Under a theocratic system of government, like that of Saudi Arabia, the lines that separate the religious from the political are blurred. As a result, those who question the status quo or criticize the authorities can face serious accusations on religious (not political) grounds.
How does a regime get rid of political opponents and critics in countries where religion plays an important role in the lives of the majority? One way is to throw them in jail and say they insulted Islam and its Prophet. That way (almost) no one will come to their rescue.
Last spring, Saudi Arabia sentenced  blogger Raif Badawi to 10 years in prison and 1000 lashes for “insulting Islam” after he launched Saudi Liberals, a website hosting content critical of the country’s senior religious figures and its religious police. The site did not focus on Islam per se, but rather on specific political and religious figures and their actions. Nevertheless, Badawi was convicted of “insulting Islam.”
Saudi women's rights activist Souad al-Shammari  posted tweets critical of her country’s male guardianship system, whereby a woman must have the permission of a male guardian to engage in various aspects of her life such as travel, work, and marriage. She stands accused of mocking religious texts and religious scholars.
In Tunisia, which does not have laws that criminalize blasphemy or apostasy, Internet users Jabeur Mejri and Ghazi Beji were sentenced in 2012 to seven and half years in prison over the publication of Prophet Muhammad cartoons on the web. It is worth noting that Mejri and Beji were ordinary Internet users — they were not political activists.
Beji was spared imprisonment as he fled the country before his arrest. However, Mejri spent two years in prison before he was released  earlier this year when the former interim President Moncef Marzouki pardoned him.
“Blasphemy is not a crime. Freedom of choice is very clear in the Quran; it says ‘let there be no compulsion in religion,’” Rached Ghannouchi, head of the Islamist Ennahdha Movement in Tunisia, said  at an event in Washington D.C. in June 2013.
But Ghannouchi made this statement in Washington D.C. — not in Tunisia. Why didn’t Ghannouchi say “blasphemy is a not a crime” when Mejri was thrown in jail or when his party proposed a law to criminalize “insults to the Sacred” ? Along with self-proclaimed Tunisian seculars’ and ‘leftists, Ghannouchi did not speak out in favor of Mejri’s release for fear of a backlash from a conservative population and turning away potential voters.
What does the Quran say about blasphemy?
These governments also seem to ignore the fact that while Islam does not encourage blasphemy, it does tolerate it. In fact, the Quran does not prescribe a punishment for it.
Prophet Muhammad and his early followers faced persecution and ill-treatment by their contemporaries, including insults, mockery and defamation. But the Quran instructed them to be patient and simply turn away from blasphemous conversations, rather than to condemn them.

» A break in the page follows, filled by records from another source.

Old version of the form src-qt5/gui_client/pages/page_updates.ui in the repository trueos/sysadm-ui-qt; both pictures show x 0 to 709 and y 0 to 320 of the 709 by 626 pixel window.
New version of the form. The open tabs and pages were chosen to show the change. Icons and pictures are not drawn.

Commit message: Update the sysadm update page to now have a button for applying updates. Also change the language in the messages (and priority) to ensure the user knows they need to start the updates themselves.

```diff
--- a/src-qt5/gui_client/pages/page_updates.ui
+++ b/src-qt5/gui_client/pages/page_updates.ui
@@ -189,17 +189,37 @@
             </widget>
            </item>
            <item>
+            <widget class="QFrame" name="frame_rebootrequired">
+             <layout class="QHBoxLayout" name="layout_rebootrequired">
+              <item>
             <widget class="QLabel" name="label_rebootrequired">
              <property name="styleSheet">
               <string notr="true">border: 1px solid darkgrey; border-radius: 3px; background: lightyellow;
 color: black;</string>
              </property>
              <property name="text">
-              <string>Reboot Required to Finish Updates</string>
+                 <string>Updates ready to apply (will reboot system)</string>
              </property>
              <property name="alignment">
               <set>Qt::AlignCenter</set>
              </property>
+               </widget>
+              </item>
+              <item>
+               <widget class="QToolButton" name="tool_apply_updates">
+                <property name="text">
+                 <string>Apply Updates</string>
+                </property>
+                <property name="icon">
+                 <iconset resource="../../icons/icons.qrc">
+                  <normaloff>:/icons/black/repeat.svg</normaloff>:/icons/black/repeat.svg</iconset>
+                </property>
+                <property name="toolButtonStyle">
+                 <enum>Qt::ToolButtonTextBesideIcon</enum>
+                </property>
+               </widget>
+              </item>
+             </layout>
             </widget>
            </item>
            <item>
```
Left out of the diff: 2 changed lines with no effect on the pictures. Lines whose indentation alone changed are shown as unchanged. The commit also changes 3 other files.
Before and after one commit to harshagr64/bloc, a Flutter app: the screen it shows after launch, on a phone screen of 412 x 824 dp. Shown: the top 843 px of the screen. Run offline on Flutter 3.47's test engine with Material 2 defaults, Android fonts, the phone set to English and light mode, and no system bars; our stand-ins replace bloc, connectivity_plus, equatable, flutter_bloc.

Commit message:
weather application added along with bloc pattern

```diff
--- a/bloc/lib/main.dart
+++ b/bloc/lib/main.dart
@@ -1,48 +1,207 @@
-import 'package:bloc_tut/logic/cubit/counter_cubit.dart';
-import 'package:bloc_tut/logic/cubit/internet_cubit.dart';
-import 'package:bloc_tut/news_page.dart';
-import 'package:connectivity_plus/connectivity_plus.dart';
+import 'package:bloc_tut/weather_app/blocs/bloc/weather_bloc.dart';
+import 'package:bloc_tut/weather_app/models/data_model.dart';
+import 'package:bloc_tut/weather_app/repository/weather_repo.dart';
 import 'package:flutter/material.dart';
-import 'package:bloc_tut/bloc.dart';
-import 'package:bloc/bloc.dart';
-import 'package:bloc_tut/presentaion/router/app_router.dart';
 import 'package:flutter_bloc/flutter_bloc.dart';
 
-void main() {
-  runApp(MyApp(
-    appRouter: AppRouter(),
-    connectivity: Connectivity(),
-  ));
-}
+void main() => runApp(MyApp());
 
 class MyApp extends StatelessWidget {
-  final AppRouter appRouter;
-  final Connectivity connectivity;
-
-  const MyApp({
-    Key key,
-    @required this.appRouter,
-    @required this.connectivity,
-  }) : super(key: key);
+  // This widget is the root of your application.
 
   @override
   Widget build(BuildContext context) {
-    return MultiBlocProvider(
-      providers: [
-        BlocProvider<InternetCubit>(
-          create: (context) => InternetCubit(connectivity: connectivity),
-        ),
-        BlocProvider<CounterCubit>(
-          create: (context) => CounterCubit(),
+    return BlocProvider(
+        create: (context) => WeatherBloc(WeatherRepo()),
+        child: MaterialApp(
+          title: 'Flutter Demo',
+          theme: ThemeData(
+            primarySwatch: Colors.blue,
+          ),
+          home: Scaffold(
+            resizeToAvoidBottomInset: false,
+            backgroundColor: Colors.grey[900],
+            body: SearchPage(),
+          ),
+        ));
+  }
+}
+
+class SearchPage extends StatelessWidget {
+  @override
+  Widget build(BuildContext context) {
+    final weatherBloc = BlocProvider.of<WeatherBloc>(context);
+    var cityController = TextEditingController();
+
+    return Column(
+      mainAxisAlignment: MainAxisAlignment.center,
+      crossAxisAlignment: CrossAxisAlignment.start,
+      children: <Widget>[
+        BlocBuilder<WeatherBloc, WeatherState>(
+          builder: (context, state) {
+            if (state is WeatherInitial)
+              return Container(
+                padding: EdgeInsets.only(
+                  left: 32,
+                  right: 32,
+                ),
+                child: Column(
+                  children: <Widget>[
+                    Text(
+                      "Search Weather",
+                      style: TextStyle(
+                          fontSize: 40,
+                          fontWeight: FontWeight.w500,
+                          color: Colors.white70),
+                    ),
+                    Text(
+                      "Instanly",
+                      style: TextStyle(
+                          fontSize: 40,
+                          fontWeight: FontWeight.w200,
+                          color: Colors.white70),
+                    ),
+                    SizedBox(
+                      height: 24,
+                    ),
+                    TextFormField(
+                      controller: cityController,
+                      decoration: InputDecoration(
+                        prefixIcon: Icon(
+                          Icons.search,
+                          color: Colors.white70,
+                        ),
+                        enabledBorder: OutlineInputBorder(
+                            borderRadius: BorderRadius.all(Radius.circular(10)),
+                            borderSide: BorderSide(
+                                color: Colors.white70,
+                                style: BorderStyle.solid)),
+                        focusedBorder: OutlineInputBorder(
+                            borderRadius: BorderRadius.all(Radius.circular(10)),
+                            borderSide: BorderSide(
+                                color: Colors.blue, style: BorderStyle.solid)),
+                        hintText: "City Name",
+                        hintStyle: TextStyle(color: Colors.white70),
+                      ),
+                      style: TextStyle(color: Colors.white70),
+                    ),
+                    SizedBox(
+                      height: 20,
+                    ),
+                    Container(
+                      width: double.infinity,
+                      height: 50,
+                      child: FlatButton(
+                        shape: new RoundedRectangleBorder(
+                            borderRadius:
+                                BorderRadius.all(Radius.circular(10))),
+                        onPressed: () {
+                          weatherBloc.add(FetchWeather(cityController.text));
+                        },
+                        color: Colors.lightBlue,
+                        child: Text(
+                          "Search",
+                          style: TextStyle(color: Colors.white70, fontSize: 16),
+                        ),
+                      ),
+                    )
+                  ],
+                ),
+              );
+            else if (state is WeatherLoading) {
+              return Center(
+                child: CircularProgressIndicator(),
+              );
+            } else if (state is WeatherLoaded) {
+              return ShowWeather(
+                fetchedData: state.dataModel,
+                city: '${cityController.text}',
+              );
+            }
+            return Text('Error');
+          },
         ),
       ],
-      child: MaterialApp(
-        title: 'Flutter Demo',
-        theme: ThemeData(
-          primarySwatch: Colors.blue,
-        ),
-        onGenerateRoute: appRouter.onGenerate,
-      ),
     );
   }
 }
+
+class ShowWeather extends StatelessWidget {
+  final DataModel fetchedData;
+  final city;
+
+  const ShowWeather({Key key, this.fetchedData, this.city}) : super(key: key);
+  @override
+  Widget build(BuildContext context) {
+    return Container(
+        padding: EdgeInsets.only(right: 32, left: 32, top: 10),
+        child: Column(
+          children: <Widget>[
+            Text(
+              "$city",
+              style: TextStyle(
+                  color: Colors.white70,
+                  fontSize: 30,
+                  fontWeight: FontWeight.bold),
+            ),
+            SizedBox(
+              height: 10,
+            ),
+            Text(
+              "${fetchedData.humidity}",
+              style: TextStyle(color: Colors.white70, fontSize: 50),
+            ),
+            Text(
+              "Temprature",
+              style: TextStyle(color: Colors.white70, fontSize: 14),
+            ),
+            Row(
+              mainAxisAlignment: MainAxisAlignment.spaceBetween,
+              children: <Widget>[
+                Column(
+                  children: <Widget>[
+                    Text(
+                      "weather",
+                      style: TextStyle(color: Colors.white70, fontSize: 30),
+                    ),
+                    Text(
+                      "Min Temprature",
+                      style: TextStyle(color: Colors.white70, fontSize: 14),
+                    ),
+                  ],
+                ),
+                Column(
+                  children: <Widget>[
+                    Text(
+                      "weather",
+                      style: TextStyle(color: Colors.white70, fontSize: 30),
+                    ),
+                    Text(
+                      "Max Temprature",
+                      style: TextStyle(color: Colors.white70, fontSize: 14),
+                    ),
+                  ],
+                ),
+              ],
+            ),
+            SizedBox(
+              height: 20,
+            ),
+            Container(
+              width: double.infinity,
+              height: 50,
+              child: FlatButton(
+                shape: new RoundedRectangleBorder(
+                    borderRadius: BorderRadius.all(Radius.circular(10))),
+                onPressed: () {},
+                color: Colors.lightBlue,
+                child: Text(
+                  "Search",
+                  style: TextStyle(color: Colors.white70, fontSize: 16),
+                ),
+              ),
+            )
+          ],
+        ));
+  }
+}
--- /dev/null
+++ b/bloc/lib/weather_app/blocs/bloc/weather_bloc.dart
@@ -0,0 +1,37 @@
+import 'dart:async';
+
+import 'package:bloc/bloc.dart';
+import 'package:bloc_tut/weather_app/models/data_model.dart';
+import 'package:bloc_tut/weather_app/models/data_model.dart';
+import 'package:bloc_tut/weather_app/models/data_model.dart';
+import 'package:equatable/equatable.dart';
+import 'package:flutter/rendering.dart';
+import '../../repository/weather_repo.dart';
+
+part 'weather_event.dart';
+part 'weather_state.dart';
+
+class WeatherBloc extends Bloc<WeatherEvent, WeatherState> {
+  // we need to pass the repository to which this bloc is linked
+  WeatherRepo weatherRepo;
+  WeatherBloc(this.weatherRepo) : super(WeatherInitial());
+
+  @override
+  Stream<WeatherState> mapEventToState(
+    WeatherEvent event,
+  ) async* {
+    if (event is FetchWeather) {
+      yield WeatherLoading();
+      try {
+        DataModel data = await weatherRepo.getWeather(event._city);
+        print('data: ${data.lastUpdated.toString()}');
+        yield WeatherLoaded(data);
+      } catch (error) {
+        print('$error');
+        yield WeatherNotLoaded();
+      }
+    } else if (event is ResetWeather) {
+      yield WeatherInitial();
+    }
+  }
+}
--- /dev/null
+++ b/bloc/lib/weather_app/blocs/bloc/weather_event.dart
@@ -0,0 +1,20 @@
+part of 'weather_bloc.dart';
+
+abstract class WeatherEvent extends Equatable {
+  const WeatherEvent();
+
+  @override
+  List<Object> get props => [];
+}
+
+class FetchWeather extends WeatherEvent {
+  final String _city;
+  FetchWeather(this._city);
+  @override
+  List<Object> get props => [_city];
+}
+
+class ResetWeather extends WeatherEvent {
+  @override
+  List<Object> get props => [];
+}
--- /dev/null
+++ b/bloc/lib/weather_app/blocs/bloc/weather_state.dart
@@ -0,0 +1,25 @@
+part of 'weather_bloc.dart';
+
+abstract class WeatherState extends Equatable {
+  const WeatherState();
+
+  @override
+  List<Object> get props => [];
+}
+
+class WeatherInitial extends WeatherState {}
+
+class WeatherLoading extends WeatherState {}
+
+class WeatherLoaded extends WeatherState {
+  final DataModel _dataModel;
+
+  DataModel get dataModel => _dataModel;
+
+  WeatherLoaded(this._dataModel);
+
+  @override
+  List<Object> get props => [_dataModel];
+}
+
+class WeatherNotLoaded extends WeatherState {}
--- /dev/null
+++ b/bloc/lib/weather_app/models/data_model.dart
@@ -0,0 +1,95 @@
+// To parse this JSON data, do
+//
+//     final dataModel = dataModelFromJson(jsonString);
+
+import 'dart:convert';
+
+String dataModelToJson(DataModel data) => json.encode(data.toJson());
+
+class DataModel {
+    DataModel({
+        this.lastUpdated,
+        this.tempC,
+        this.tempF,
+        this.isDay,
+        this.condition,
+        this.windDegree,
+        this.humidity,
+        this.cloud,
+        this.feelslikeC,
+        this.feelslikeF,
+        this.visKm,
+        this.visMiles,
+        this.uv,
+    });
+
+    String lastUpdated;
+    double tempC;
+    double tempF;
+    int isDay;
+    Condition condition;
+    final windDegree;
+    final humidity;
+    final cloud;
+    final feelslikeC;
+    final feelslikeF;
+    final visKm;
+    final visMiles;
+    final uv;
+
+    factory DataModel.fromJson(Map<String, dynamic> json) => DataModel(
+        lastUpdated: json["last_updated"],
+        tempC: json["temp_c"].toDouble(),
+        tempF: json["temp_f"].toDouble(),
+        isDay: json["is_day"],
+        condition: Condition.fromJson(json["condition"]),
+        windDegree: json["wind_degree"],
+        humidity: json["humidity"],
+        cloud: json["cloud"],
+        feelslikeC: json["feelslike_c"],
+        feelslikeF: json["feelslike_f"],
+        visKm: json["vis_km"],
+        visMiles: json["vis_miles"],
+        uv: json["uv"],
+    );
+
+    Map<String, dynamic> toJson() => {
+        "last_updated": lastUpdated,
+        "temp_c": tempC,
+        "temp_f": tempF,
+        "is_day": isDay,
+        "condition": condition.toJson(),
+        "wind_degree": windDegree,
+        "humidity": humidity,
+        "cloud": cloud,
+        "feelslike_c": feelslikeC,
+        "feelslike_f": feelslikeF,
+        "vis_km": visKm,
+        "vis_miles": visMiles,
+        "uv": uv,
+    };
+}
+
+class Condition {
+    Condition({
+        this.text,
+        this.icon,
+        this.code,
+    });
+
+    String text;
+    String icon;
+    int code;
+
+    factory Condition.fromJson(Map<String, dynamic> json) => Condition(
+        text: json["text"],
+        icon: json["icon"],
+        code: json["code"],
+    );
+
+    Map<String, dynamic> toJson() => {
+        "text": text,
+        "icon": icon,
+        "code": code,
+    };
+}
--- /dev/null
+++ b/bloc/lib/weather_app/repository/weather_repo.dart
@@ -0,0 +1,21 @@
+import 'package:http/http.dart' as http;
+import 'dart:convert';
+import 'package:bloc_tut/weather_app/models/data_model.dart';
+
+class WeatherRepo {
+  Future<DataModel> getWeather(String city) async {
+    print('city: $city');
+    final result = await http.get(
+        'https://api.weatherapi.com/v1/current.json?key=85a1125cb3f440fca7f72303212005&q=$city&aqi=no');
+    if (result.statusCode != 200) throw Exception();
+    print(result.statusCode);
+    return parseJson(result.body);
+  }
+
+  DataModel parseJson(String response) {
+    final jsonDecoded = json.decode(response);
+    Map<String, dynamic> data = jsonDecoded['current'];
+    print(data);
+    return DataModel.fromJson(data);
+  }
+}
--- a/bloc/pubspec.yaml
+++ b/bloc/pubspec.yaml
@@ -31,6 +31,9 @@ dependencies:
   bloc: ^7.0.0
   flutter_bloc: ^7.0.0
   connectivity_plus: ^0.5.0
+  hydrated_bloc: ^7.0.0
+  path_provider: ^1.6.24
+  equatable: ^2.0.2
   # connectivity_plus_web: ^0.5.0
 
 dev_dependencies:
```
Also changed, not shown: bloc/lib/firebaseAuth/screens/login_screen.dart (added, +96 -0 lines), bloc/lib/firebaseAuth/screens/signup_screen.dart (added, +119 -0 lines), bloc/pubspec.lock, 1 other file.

…And you will surely hear from….those who associate much abuse with Allah. But if you are patient and fear Allah – indeed, that is the matter [worthy] of determination. [chapter 3, verse 186]
And when you see those who engage in [offensive] discourse concerning Our verses, then turn away from them until they enter into another discourse. [chapter 6, verse 68]
It is the same for apostasy. The Quran does not prescribe any worldly punishment for those who decide to convert from Islam to another religion or no religion at all. “Let there be no compulsion in religion” and “the truth is from your Lord, so whoever wills – let him believe; and whoever wills – let him disbelieve,” the Quran states.
It seems clear in the Quran that apostasy and blasphemy do not require punishments such as the death penalty or lashing — yet authorities in countries like Mauritania, Saudi Arabia and Iran continue to do the opposite. It seems the motive is more rooted in politics than religion.
“Arab rulers act as if Islam is in danger…maybe they are afraid of the collapse of their thrones,” Tunisian blogger Khaoula Frehcichi wrote in a blog post . “They know very well that criticising the religious institution is the first step to unsettle their regimes.”